Book Review: Mathematical scattering theory

Walter A. Strauss
1985 Bulletin of the American Mathematical Society
Apparently it was Leonardo da Vinci who first mentioned the diffraction of light. By this he meant the illumination observed within the geometrical shadow of an opaque body. Huygens, then Young and Fresnel in the early nineteenth century, proposed that this was due to the interference effects of different parts of the light rays. Subsequently, other diffraction-or scattering -phenomena were discovered in acoustics, elasticity, quantum mechanics, and so on. A great impetus came from Maxwell's
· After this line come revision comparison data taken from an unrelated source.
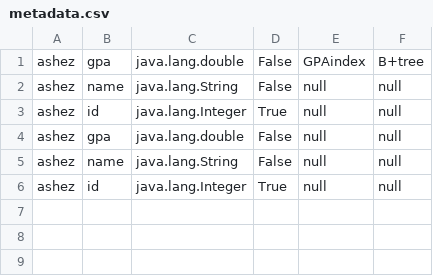
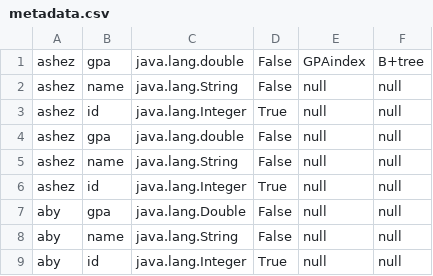
Before and after one commit to Ashez6/DB2, a CSV file: metadata.csv, drawn as a sheet; the diff names each change by its address in the sheet, - before the commit and + after, or states it on an @@ line.

Commit message:
Insert checking metadata file
data types are checked from the meta data file when inserting a new tuple

```diff
--- a/metadata.csv
+++ b/metadata.csv
+row 7: aby | gpa | java.lang.Double | False | null | null
+row 8: aby | name | java.lang.String | False | null | null
+row 9: aby | id | java.lang.Integer | True | null | null
```
Also changed, not shown: 3 other files.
more » ... ory of electromagnetism. Mathematical formulations were given in classical times by Helmholtz, Kirchhoff, Rayleigh, and Sommerfeld. What do these disparate physical situations have in common? First, all of them are described by a kind of wave equation. Second, you have an incident wave which comes in and gets disturbed or diffracted or scattered. What comes out is the reflected or refracted wave. The scattering process takes you from the incident wave u in to the reflected wave w out . It could happen that part of the incident wave is "trapped" or "bound" instead of scattered. The picture to keep in mind is that of a billiard ball bouncing off an irregularly shaped obstacle. It could bounce off cleanly or it could get trapped within an indentation of the obstacle. In order to describe the mathematical context, we have to become more specific. EXAMPLE 1. In electromagnetism the basic equations are Maxwell's. Raleigh demonstrated that the reason the sky is blue is that light scatters off the water droplets in the atmosphere. But let's simplify and just take the ordinary wave equation. Say the incident wave is u in (x 9 1) = Qxp [iX(t -co • x)] and the scatterer is an opaque body B c R 3 . Then we must solve (1) u tt -Aw = 0 outside B with an appropriate boundary condition and an initial condition given by w in for t «: 0. We need to decompose the solution of (1) into harmonic plane waves (i.e., do a Fourier analysis), as well as take a limit as t -> + oo. The scattering matrix tells you how much of the incident wave of frequency X and direction co goes into the reflected wave of frequency A' and direction co'. Part of the wave may be trapped. The wave-ray duality which goes back 150 years plays a prominent role. It is enjoying a revival with the advent of "microlocal analysis". EXAMPLE 2. In two-body quantum theory one of the bodies is placed at the origin, so that only the state of the other body matters. This state is described by the Schrödinger equation ^\ (2) -i- £=-Au(x,t)